AIM OF THE TASK: Among the entries below, which lines include the string "합리적인지도"? Show each one.

=======

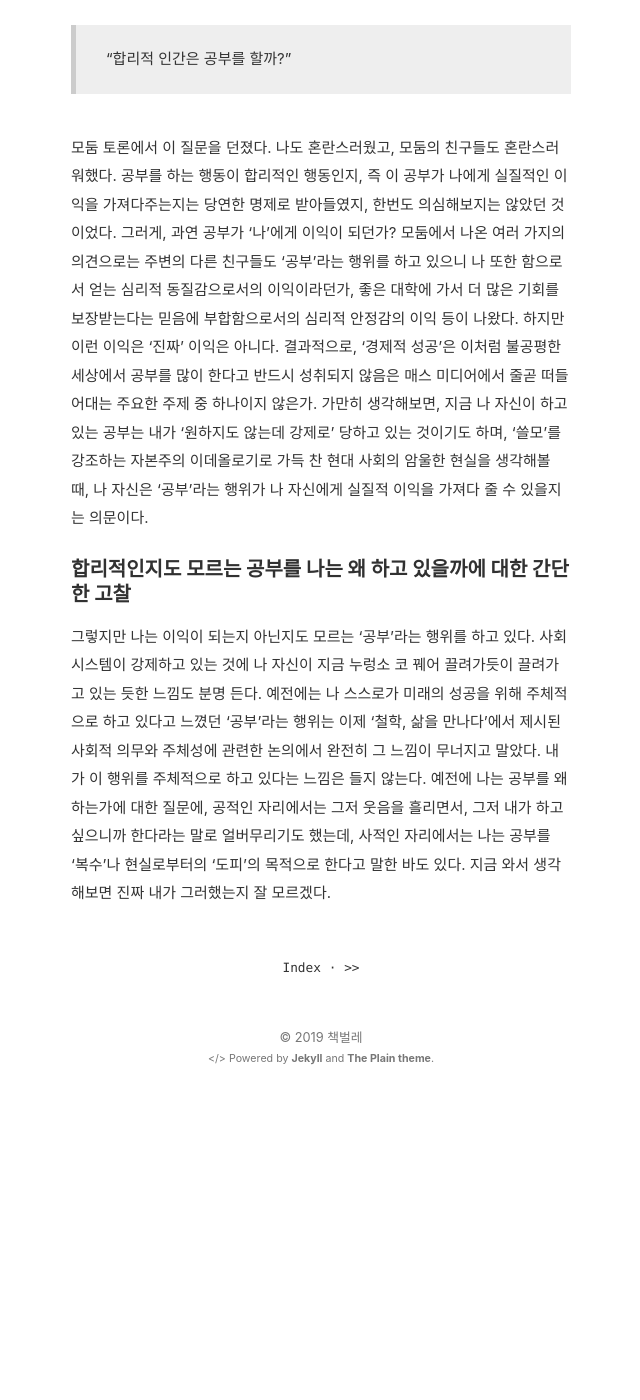
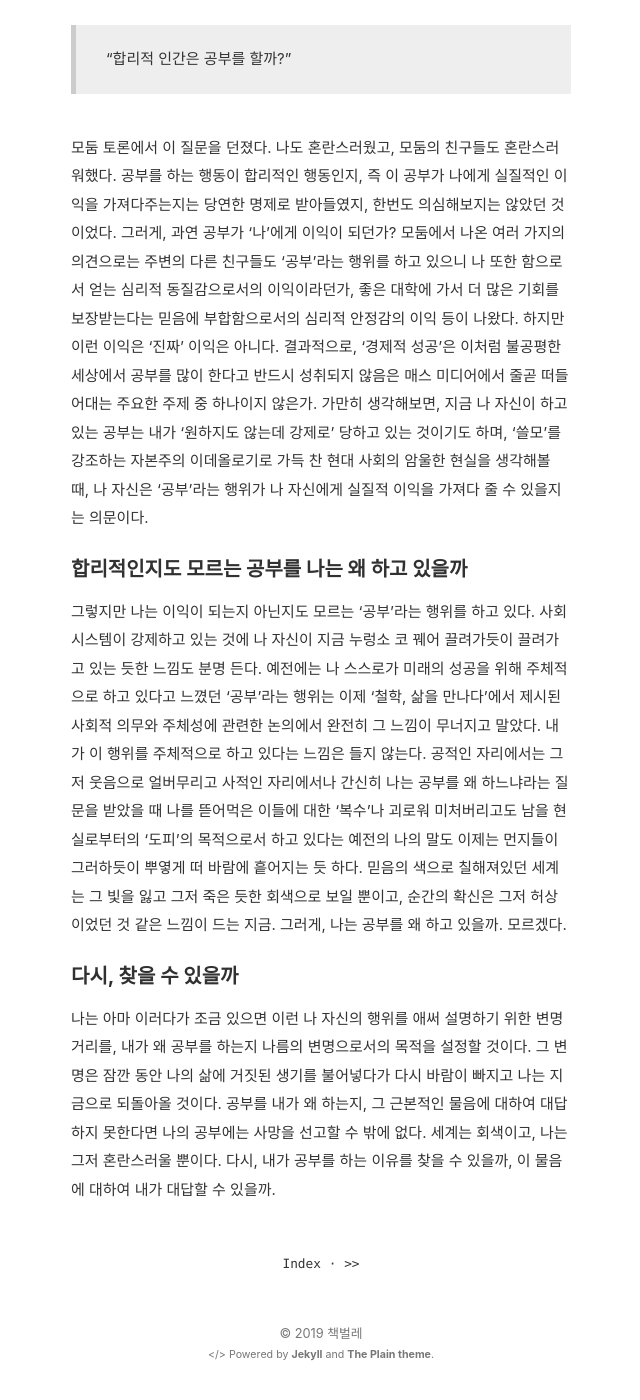
Before and after one commit to stevenoh0908/stevenoh0908.github.io, a Jekyll site: the page built from _posts/2019-11-19-나는 왜 공부를 하는가(가제).md, in a window 1280 px wide and 1400 px high, scrolled down 1461 px. Shown: the whole window, without its empty margins (319-959 px from the left). Built offline with Jekyll 4.4.1, drawn with Linux system fonts in a browser that asks for light colours; comment, search, counter and statistics services are not loaded; before the commit the page ends 2565 px from its top, so only the background shows below that.

Commit message:
Update 2019-11-19-나는 왜 공부를 하는가(가제).md

```diff
--- a/_posts/2019-11-19-나는 왜 공부를 하는가(가제).md
+++ b/_posts/2019-11-19-나는 왜 공부를 하는가(가제).md
@@ -23,6 +23,11 @@ status: private
  모둠 토론에서 이 질문을 던졌다. 나도 혼란스러웠고, 모둠의 친구들도 혼란스러워했다. 공부를 하는 행동이 합리적인 행동인지, 즉 이 공부가 나에게 실질적인 이익을 가져다주는지는 당연한 명제로 받아들였지, 한번도 의심해보지는 않았던 것이었다. 그러게, 과연 공부가 '나'에게 이익이 되던가? 모둠에서 나온 여러 가지의 의견으로는 주변의 다른 친구들도 '공부'라는 행위를 하고 있으니 나 또한 함으로서 얻는 심리적 동질감으로서의 이익이라던가, 좋은 대학에 가서 더 많은 기회를 보장받는다는 믿음에 부합함으로서의 심리적 안정감의 이익 등이 나왔다. 하지만 이런 이익은 '진짜' 이익은 아니다. 결과적으로, '경제적 성공'은 이처럼 불공평한 세상에서 공부를 많이 한다고 반드시 성취되지 않음은 매스 미디어에서 줄곧 떠들어대는 주요한 주제 중 하나이지 않은가. 가만히 생각해보면, 지금 나 자신이 하고 있는 공부는 내가 '원하지도 않는데 강제로' 당하고 있는 것이기도 하며, '쓸모'를 강조하는 자본주의 이데올로기로 가득 찬 현대 사회의 암울한 현실을 생각해볼 때, 나 자신은 '공부'라는 행위가 나 자신에게 실질적 이익을 가져다 줄 수 있을지는 의문이다.
 
 
-### 합리적인지도 모르는 공부를 나는 왜 하고 있을까에 대한 간단한 고찰
+### 합리적인지도 모르는 공부를 나는 왜 하고 있을까
 
- 그렇지만 나는 이익이 되는지 아닌지도 모르는 '공부'라는 행위를 하고 있다. 사회 시스템이 강제하고 있는 것에 나 자신이 지금 누렁소 코 꿰어 끌려가듯이 끌려가고 있는 듯한 느낌도 분명 든다. 예전에는 나 스스로가 미래의 성공을 위해 주체적으로 하고 있다고 느꼈던 '공부'라는 행위는 이제 '철학, 삶을 만나다'에서 제시된 사회적 의무와 주체성에 관련한 논의에서 완전히 그 느낌이 무너지고 말았다. 내가 이 행위를 주체적으로 하고 있다는 느낌은 들지 않는다. 예전에 나는 공부를 왜 하는가에 대한 질문에, 공적인 자리에서는 그저 웃음을 흘리면서, 그저 내가 하고 싶으니까 한다라는 말로 얼버무리기도 했는데, 사적인 자리에서는 나는 공부를 '복수'나 현실로부터의 '도피'의 목적으로 한다고 말한 바도 있다. 지금 와서 생각해보면 진짜 내가 그러했는지 잘 모르겠다.
+ 그렇지만 나는 이익이 되는지 아닌지도 모르는 '공부'라는 행위를 하고 있다. 사회 시스템이 강제하고 있는 것에 나 자신이 지금 누렁소 코 꿰어 끌려가듯이 끌려가고 있는 듯한 느낌도 분명 든다. 예전에는 나 스스로가 미래의 성공을 위해 주체적으로 하고 있다고 느꼈던 '공부'라는 행위는 이제 '철학, 삶을 만나다'에서 제시된 사회적 의무와 주체성에 관련한 논의에서 완전히 그 느낌이 무너지고 말았다. 내가 이 행위를 주체적으로 하고 있다는 느낌은 들지 않는다. 공적인 자리에서는 그저 웃음으로 얼버무리고 사적인 자리에서나 간신히 나는 공부를 왜 하느냐라는 질문을 받았을 때 나를 뜯어먹은 이들에 대한 '복수'나 괴로워 미처버리고도 남을 현실로부터의 '도피'의 목적으로서 하고 있다는 예전의 나의 말도 이제는 먼지들이 그러하듯이 뿌옇게 떠 바람에 흩어지는 듯 하다. 믿음의 색으로 칠해져있던 세계는 그 빛을 잃고 그저 죽은 듯한 회색으로 보일 뿐이고, 순간의 확신은 그저 허상이었던 것 같은 느낌이 드는 지금. 그러게, 나는 공부를 왜 하고 있을까. 모르겠다.
+
+
+### 다시, 찾을 수 있을까
+
+ 나는 아마 이러다가 조금 있으면 이런 나 자신의 행위를 애써 설명하기 위한 변명거리를, 내가 왜 공부를 하는지 나름의 변명으로서의 목적을 설정할 것이다. 그 변명은 잠깐 동안 나의 삶에 거짓된 생기를 불어넣다가 다시 바람이 빠지고 나는 지금으로 되돌아올 것이다. 공부를 내가 왜 하는지, 그 근본적인 물음에 대하여 대답하지 못한다면 나의 공부에는 사망을 선고할 수 밖에 없다. 세계는 회색이고, 나는 그저 혼란스러울 뿐이다. 다시, 내가 공부를 하는 이유를 찾을 수 있을까, 이 물음에 대하여 내가 대답할 수 있을까.
```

=======

ANSWER BELOW:
-### 합리적인지도 모르는 공부를 나는 왜 하고 있을까에 대한 간단한 고찰
+### 합리적인지도 모르는 공부를 나는 왜 하고 있을까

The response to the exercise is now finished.